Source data

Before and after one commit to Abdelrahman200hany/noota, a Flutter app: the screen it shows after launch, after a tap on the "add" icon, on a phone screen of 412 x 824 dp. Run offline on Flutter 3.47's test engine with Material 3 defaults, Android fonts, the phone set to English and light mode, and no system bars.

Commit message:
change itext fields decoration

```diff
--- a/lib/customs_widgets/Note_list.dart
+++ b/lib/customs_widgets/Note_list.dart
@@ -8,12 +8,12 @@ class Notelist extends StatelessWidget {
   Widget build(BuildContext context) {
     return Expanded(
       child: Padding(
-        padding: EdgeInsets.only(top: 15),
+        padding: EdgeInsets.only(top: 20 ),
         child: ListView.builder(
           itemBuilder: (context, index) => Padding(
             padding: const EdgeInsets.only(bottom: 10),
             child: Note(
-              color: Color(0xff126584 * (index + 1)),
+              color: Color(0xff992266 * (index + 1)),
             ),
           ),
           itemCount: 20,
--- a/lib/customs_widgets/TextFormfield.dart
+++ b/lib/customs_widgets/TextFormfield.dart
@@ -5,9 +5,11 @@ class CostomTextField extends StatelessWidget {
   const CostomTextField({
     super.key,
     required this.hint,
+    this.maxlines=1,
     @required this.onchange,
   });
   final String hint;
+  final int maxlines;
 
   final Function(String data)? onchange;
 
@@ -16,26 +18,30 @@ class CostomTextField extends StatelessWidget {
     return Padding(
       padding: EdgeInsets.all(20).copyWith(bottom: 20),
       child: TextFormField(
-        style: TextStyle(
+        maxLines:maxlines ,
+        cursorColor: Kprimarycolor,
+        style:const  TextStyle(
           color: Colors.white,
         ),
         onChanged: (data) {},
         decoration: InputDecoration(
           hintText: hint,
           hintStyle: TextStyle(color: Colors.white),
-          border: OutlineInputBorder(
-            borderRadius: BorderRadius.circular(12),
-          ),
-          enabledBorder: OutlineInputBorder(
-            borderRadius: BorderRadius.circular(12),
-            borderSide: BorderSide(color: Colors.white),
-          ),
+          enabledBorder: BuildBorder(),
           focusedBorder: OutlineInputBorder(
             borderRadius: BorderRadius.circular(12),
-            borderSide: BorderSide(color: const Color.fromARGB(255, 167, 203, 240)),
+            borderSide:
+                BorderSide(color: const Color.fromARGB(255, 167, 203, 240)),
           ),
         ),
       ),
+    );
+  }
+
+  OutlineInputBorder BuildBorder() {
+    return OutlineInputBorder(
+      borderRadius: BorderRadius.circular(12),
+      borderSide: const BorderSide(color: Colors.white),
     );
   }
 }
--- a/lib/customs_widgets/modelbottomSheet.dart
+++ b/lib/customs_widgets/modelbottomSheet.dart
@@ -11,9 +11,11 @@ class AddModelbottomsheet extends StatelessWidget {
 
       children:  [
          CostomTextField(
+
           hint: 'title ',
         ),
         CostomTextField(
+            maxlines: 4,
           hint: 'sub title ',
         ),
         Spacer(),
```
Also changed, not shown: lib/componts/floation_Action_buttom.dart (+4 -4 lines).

## What you are asked to do
Each record above, in full: retype it verbatim.

## Response
Before and after one commit to Abdelrahman200hany/noota, a Flutter app: the screen it shows after launch, after a tap on the "add" icon, on a phone screen of 412 x 824 dp. Run offline on Flutter 3.47's test engine with Material 3 defaults, Android fonts, the phone set to English and light mode, and no system bars.

Commit message:
change itext fields decoration

```diff
--- a/lib/customs_widgets/Note_list.dart
+++ b/lib/customs_widgets/Note_list.dart
@@ -8,12 +8,12 @@ class Notelist extends StatelessWidget {
   Widget build(BuildContext context) {
     return Expanded(
       child: Padding(
-        padding: EdgeInsets.only(top: 15),
+        padding: EdgeInsets.only(top: 20 ),
         child: ListView.builder(
           itemBuilder: (context, index) => Padding(
             padding: const EdgeInsets.only(bottom: 10),
             child: Note(
-              color: Color(0xff126584 * (index + 1)),
+              color: Color(0xff992266 * (index + 1)),
             ),
           ),
           itemCount: 20,
--- a/lib/customs_widgets/TextFormfield.dart
+++ b/lib/customs_widgets/TextFormfield.dart
@@ -5,9 +5,11 @@ class CostomTextField extends StatelessWidget {
   const CostomTextField({
     super.key,
     required this.hint,
+    this.maxlines=1,
     @required this.onchange,
   });
   final String hint;
+  final int maxlines;
 
   final Function(String data)? onchange;
 
@@ -16,26 +18,30 @@ class CostomTextField extends StatelessWidget {
     return Padding(
       padding: EdgeInsets.all(20).copyWith(bottom: 20),
       child: TextFormField(
-        style: TextStyle(
+        maxLines:maxlines ,
+        cursorColor: Kprimarycolor,
+        style:const  TextStyle(
           color: Colors.white,
         ),
         onChanged: (data) {},
         decoration: InputDecoration(
           hintText: hint,
           hintStyle: TextStyle(color: Colors.white),
-          border: OutlineInputBorder(
-            borderRadius: BorderRadius.circular(12),
-          ),
-          enabledBorder: OutlineInputBorder(
-            borderRadius: BorderRadius.circular(12),
-            borderSide: BorderSide(color: Colors.white),
-          ),
+          enabledBorder: BuildBorder(),
           focusedBorder: OutlineInputBorder(
             borderRadius: BorderRadius.circular(12),
-            borderSide: BorderSide(color: const Color.fromARGB(255, 167, 203, 240)),
+            borderSide:
+                BorderSide(color: const Color.fromARGB(255, 167, 203, 240)),
           ),
         ),
       ),
+    );
+  }
+
+  OutlineInputBorder BuildBorder() {
+    return OutlineInputBorder(
+      borderRadius: BorderRadius.circular(12),
+      borderSide: const BorderSide(color: Colors.white),
     );
   }
 }
--- a/lib/customs_widgets/modelbottomSheet.dart
+++ b/lib/customs_widgets/modelbottomSheet.dart
@@ -11,9 +11,11 @@ class AddModelbottomsheet extends StatelessWidget {
 
       children:  [
          CostomTextField(
+
           hint: 'title ',
         ),
         CostomTextField(
+            maxlines: 4,
           hint: 'sub title ',
         ),
         Spacer(),
```
Also changed, not shown: lib/componts/floation_Action_buttom.dart (+4 -4 lines).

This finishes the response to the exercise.